▸ WHAT TO DO:
Go through the listing below and gather every line with the word "xlsx".

▸ MATERIAL FOR THIS TASK:
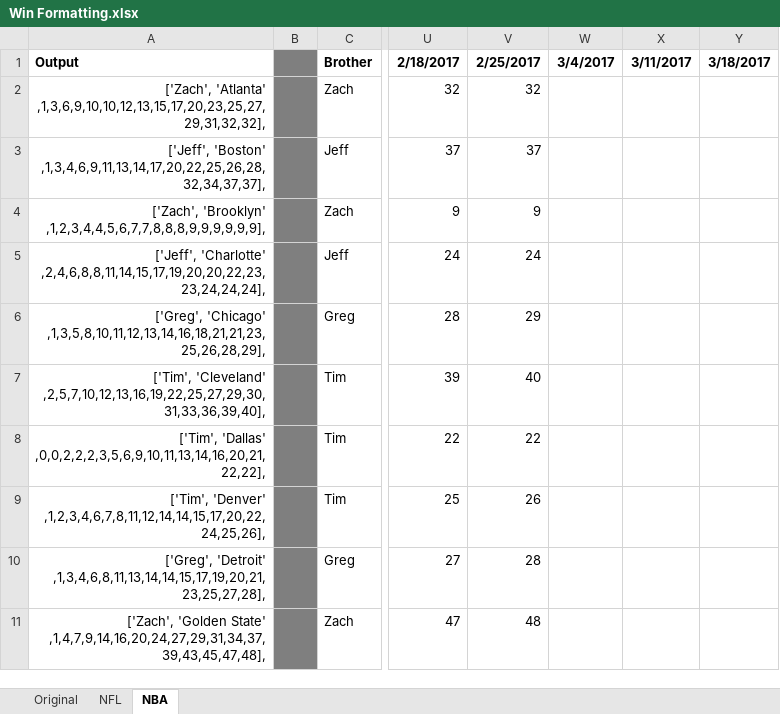
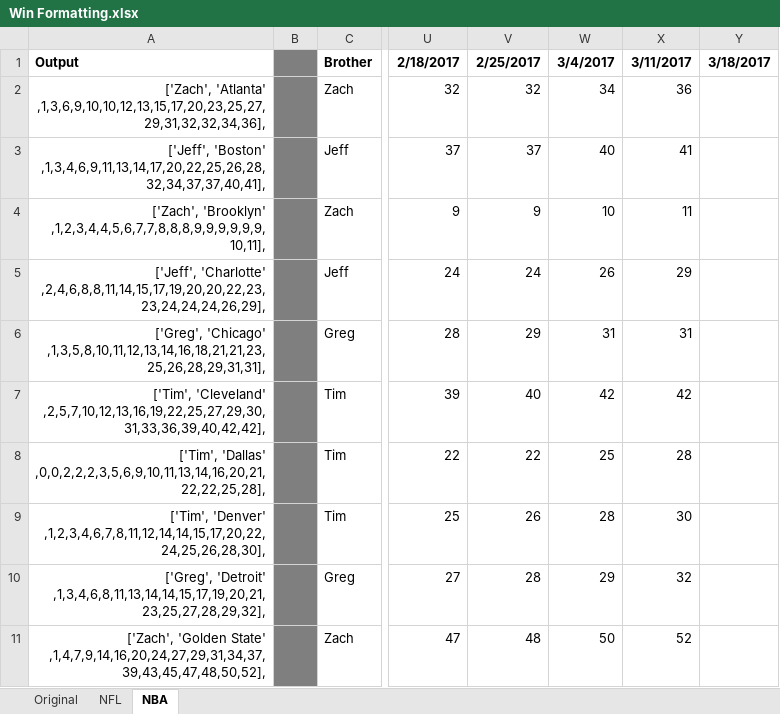
Before and after one commit to jeffmiller00/nfl_wins_league, an Excel workbook: Win Formatting.xlsx, sheet NBA, drawn as a sheet; only a part is shown, gaps mark what is left out; values as stored, in another font and other column widths than the file's, no borders; the diff covers the shown part only; the diff names each change by its address in the sheet, - before the commit and + after, or states it on an @@ line.

```diff
--- a/Win Formatting.xlsx (sheet NBA)
+++ b/Win Formatting.xlsx (sheet NBA)
-A2: ['Zach', 'Atlanta' ,1,3,6,9,10,10,12,13,15,17,20,23,25,27,29,31,32,32],
+A2: ['Zach', 'Atlanta' ,1,3,6,9,10,10,12,13,15,17,20,23,25,27,29,31,32,32,34,36],
-W2: (empty)
+W2: 34
-X2: (empty)
+X2: 36
-A3: ['Jeff', 'Boston' ,1,3,4,6,9,11,13,14,17,20,22,25,26,28,32,34,37,37],
+A3: ['Jeff', 'Boston' ,1,3,4,6,9,11,13,14,17,20,22,25,26,28,32,34,37,37,40,41],
-W3: (empty)
+W3: 40
-X3: (empty)
+X3: 41
-A4: ['Zach', 'Brooklyn' ,1,2,3,4,4,5,6,7,7,8,8,8,9,9,9,9,9,9],
+A4: ['Zach', 'Brooklyn' ,1,2,3,4,4,5,6,7,7,8,8,8,9,9,9,9,9,9,10,11],
-W4: (empty)
+W4: 10
-X4: (empty)
+X4: 11
-A5: ['Jeff', 'Charlotte' ,2,4,6,8,8,11,14,15,17,19,20,20,22,23,23,24,24,24],
+A5: ['Jeff', 'Charlotte' ,2,4,6,8,8,11,14,15,17,19,20,20,22,23,23,24,24,24,26,29],
-W5: (empty)
+W5: 26
-X5: (empty)
+X5: 29
-A6: ['Greg', 'Chicago' ,1,3,5,8,10,11,12,13,14,16,18,21,21,23,25,26,28,29],
+A6: ['Greg', 'Chicago' ,1,3,5,8,10,11,12,13,14,16,18,21,21,23,25,26,28,29,31,31],
-W6: (empty)
+W6: 31
-X6: (empty)
+X6: 31
-A7: ['Tim', 'Cleveland' ,2,5,7,10,12,13,16,19,22,25,27,29,30,31,33,36,39,40],
+A7: ['Tim', 'Cleveland' ,2,5,7,10,12,13,16,19,22,25,27,29,30,31,33,36,39,40,42,42],
-W7: (empty)
+W7: 42
-X7: (empty)
+X7: 42
-A8: ['Tim', 'Dallas' ,0,0,2,2,2,3,5,6,9,10,11,13,14,16,20,21,22,22],
+A8: ['Tim', 'Dallas' ,0,0,2,2,2,3,5,6,9,10,11,13,14,16,20,21,22,22,25,28],
-W8: (empty)
+W8: 25
-X8: (empty)
+X8: 28
-A9: ['Tim', 'Denver' ,1,2,3,4,6,7,8,11,12,14,14,15,17,20,22,24,25,26],
+A9: ['Tim', 'Denver' ,1,2,3,4,6,7,8,11,12,14,14,15,17,20,22,24,25,26,28,30],
-W9: (empty)
+W9: 28
-X9: (empty)
+X9: 30
-A10: ['Greg', 'Detroit' ,1,3,4,6,8,11,13,14,14,15,17,19,20,21,23,25,27,28],
+A10: ['Greg', 'Detroit' ,1,3,4,6,8,11,13,14,14,15,17,19,20,21,23,25,27,28,29,32],
-W10: (empty)
+W10: 29
-X10: (empty)
+X10: 32
-A11: …'Golden State' ,1,4,7,9,14,16,20,24,27,29,31,34,37,39,43,45,47,48],
+A11: …'Golden State' ,1,4,7,9,14,16,20,24,27,29,31,34,37,39,43,45,47,48,50,52],
-W11: (empty)
+W11: 50
-X11: (empty)
+X11: 52
```
Also changed, not shown: 68 edited cells elsewhere in this sheet, 1 other file.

▸ RESULT OF THE EXERCISE:
Before and after one commit to jeffmiller00/nfl_wins_league, an Excel workbook: Win Formatting.xlsx, sheet NBA, drawn as a sheet; only a part is shown, gaps mark what is left out; values as stored, in another font and other column widths than the file's, no borders; the diff covers the shown part only; the diff names each change by its address in the sheet, - before the commit and + after, or states it on an @@ line.
--- a/Win Formatting.xlsx (sheet NBA)
+++ b/Win Formatting.xlsx (sheet NBA)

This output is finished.